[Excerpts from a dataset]
* * * * * * *
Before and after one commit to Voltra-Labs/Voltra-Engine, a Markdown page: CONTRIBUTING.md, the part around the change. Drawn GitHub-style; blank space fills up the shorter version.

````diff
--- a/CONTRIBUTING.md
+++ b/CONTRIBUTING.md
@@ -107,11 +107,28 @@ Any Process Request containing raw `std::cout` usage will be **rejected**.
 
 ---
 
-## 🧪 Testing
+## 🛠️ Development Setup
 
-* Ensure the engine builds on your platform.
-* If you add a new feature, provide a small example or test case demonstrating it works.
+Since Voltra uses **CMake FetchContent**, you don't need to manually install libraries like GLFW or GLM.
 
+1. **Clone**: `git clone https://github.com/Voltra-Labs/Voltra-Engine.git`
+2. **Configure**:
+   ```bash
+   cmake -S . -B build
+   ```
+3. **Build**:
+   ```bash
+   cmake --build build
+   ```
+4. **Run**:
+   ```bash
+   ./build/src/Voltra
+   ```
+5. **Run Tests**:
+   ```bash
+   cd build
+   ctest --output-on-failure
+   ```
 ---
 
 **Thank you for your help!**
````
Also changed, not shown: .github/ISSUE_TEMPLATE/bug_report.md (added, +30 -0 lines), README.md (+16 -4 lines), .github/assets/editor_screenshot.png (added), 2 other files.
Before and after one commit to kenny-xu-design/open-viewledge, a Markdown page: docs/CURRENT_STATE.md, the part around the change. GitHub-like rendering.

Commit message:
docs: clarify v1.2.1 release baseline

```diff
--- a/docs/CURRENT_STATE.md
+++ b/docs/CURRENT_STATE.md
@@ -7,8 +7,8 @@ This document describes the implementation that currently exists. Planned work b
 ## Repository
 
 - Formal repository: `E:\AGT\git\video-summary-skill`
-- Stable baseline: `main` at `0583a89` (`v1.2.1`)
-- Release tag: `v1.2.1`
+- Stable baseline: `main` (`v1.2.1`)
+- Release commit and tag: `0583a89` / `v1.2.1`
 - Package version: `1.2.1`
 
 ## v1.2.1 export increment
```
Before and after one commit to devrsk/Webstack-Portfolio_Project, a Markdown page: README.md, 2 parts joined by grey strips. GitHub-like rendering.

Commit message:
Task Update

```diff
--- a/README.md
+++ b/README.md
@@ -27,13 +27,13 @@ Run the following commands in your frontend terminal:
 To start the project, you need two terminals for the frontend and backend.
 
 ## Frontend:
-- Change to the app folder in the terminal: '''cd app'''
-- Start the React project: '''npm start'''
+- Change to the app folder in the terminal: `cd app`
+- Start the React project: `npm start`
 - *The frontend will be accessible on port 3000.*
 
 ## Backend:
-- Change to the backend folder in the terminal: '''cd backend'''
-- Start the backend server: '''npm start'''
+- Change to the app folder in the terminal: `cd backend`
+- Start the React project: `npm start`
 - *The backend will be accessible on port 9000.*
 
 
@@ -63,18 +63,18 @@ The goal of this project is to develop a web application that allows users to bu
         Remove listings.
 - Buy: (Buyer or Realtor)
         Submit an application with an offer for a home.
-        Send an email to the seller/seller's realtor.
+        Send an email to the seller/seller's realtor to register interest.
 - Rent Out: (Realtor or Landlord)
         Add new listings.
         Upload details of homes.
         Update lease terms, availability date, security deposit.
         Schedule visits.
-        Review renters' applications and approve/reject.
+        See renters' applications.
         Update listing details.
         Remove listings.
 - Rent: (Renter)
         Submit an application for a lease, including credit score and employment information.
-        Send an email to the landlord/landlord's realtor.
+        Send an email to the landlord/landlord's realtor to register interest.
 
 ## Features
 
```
* * * * * * *
EXERCISE BRIEF
Pull out the lines above in which the word "docs" appears.

SOLUTION TO THE EXERCISE
Before and after one commit to kenny-xu-design/open-viewledge, a Markdown page: docs/CURRENT_STATE.md, the part around the change. GitHub-like rendering.
docs: clarify v1.2.1 release baseline
--- a/docs/CURRENT_STATE.md
+++ b/docs/CURRENT_STATE.md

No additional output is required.